Jacklitsch B; Williams WJ; Musolin K; Coca A; Kim J-H; Turner N
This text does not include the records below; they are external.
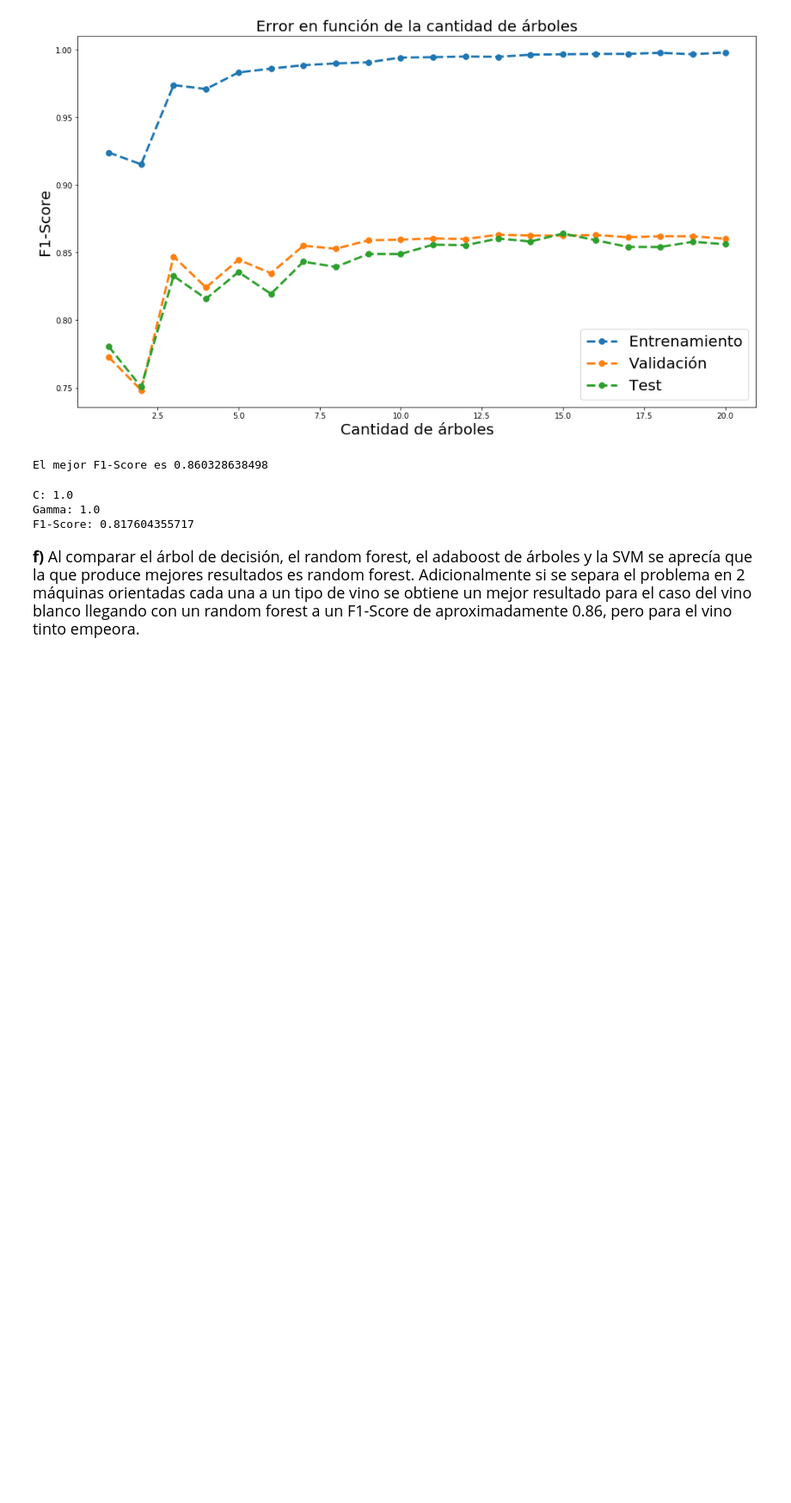
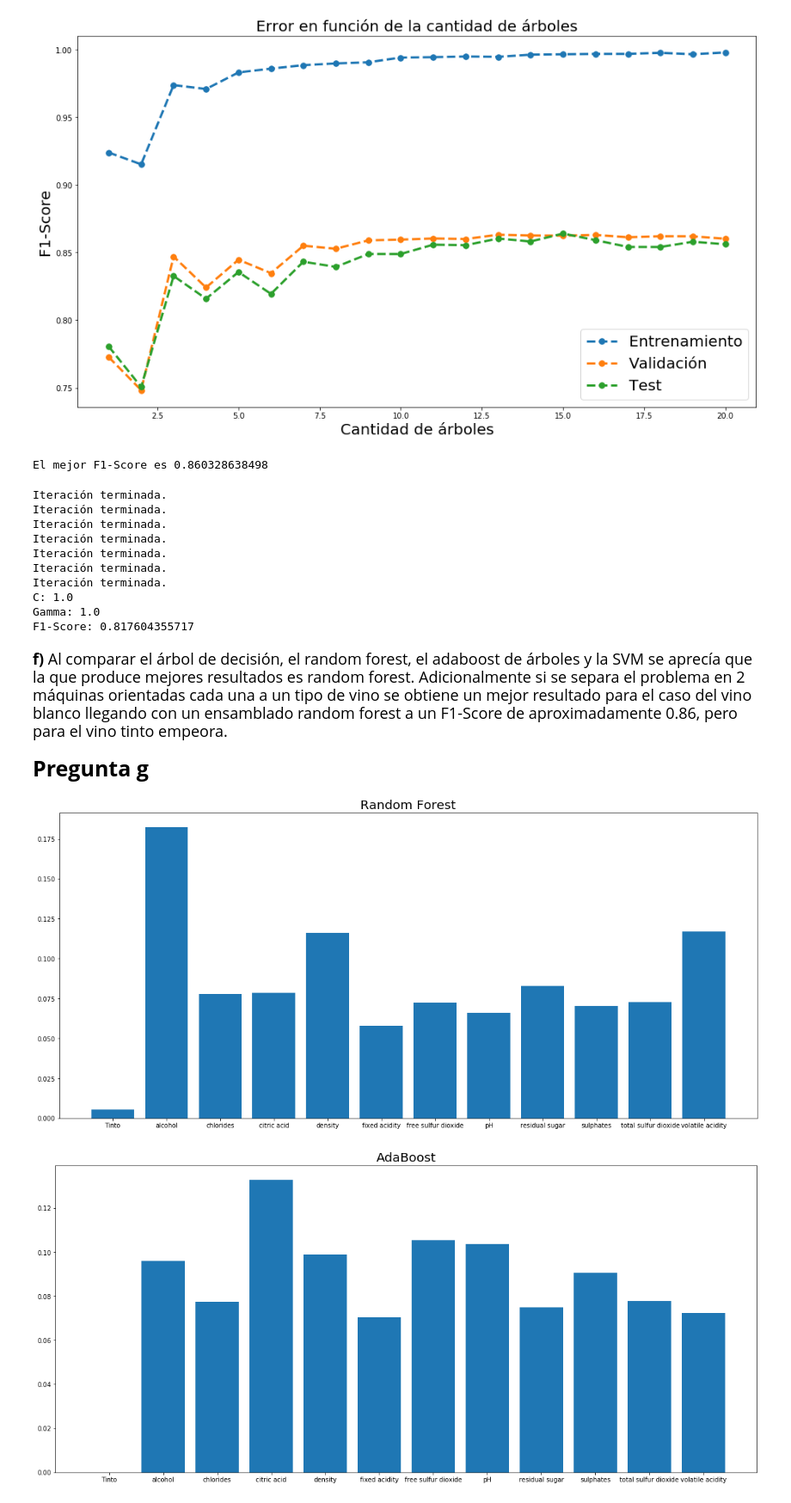
Before and after one commit to Sitrico/ML-T3, a Jupyter notebook: Laboratorio 3 - Parte 3.ipynb, the cells around one changed output. Shown: that part at 86% size. Cells and saved outputs as stored; diff of their text form; code cells hidden in the pictures; blank space fills up the shorter version.

```diff
--- a/Laboratorio 3 - Parte 3.ipynb
+++ b/Laboratorio 3 - Parte 3.ipynb
@@ -315,7 +321,7 @@ for i in C_range:
             mayor = score
             best_c = i
             best_gamma = j
-    #print("Hi")
+    print("Iteración terminada.")
 
 model = SVM(kernel = "rbf", C = best_c, gamma = best_gamma)
 model.fit(X_train,y_train.reshape(y_train.shape[0]))
@@ -325,10 +331,61 @@ print("C:",best_c)
 print("Gamma:",best_gamma)
 print("F1-Score:", score)
 # %% [output]
+Iteración terminada.
+Iteración terminada.
+Iteración terminada.
+Iteración terminada.
+Iteración terminada.
+Iteración terminada.
+Iteración terminada.
 C: 1.0
 Gamma: 1.0
 F1-Score: 0.817604355717
 # %% [markdown]
 <p style="font-size: 18px; line-height: 135%;}">
-<b>f)</b> Al comparar el árbol de decisión, el random forest, el adaboost de árboles y la SVM se aprecía que la que produce mejores resultados es random forest. Adicionalmente si se separa el problema en 2 máquinas orientadas cada una a un tipo de vino se obtiene un mejor resultado para el caso del vino blanco llegando con un random forest a un F1-Score de aproximadamente 0.86, pero para el vino tinto empeora.
+<b>f)</b> Al comparar el árbol de decisión, el random forest, el adaboost de árboles y la SVM se aprecía que la que produce mejores resultados es random forest. Adicionalmente si se separa el problema en 2 máquinas orientadas cada una a un tipo de vino se obtiene un mejor resultado para el caso del vino blanco llegando con un ensamblado random forest a un F1-Score de aproximadamente 0.86, pero para el vino tinto empeora.
 </p>
+# %% [markdown]
+<p style="font-size: 25px; line-height: 135%;}">
+<b>Pregunta g</b>
+</p>
+# %%
+df_red = pd.read_csv("winequality-red.csv",sep=";")
+df_white = pd.read_csv("winequality-white.csv",sep=";")
+df = pd.concat([df_red,df_white], axis=0)
+df = df.assign(Tinto = pd.Series(np.array([1] * len(df_red) + [0] * len(df_white))).values)
+
+df['good_quality'] = [1 if q>5 else 0 for q in df.quality]
+del df['quality']
+
+atributos = list(df)
+atributos.remove("good_quality")
+X = df.as_matrix(atributos)
+y = df.as_matrix(["good_quality"])
+
+#Se proceden a generar los conjuntos
+X_train, X_test, y_train, y_test = train_test_split(X, y, test_size=0.25, random_state=1)
+X_train, X_val, y_train, y_val = train_test_split(X_train, y_train, test_size=0.25, random_state=1)
+
+
+model = RandomForestClassifier(random_state = 0, n_estimators = 50, max_depth=11, n_jobs=-1)
+model.fit(X_train, y_train.reshape(y_train.shape[0]))
+
+importancia = model.feature_importances_
+
+plt.figure(figsize = (20, 9))
+plt.bar( atributos , importancia)
+plt.title("Random Forest", fontsize=20)
+plt.show()
+
+model = AdaBoostClassifier(base_estimator=Tree(max_depth=11, random_state = 0), n_estimators= 51, random_state = 0)
+model.fit(X_train, y_train.reshape(y_train.shape[0]))
+
+importancia = model.feature_importances_
+plt.figure(figsize = (20, 9))
+plt.bar( atributos , importancia)
+plt.title("AdaBoost", fontsize=20)
+plt.show()
+# %% [output]
+[figure, added]
+[figure, added]
```
Also changed, not shown: parts of 7 cells of this notebook.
Cincinnati, OH: U.S. Department of Health and Human Services, Public Health Service, Centers for Disease Control and Prevention, National Institute for Occupational Safety and Health, DHHS (NIOSH) Publication No. 2016-106, 2016 Feb; :1-159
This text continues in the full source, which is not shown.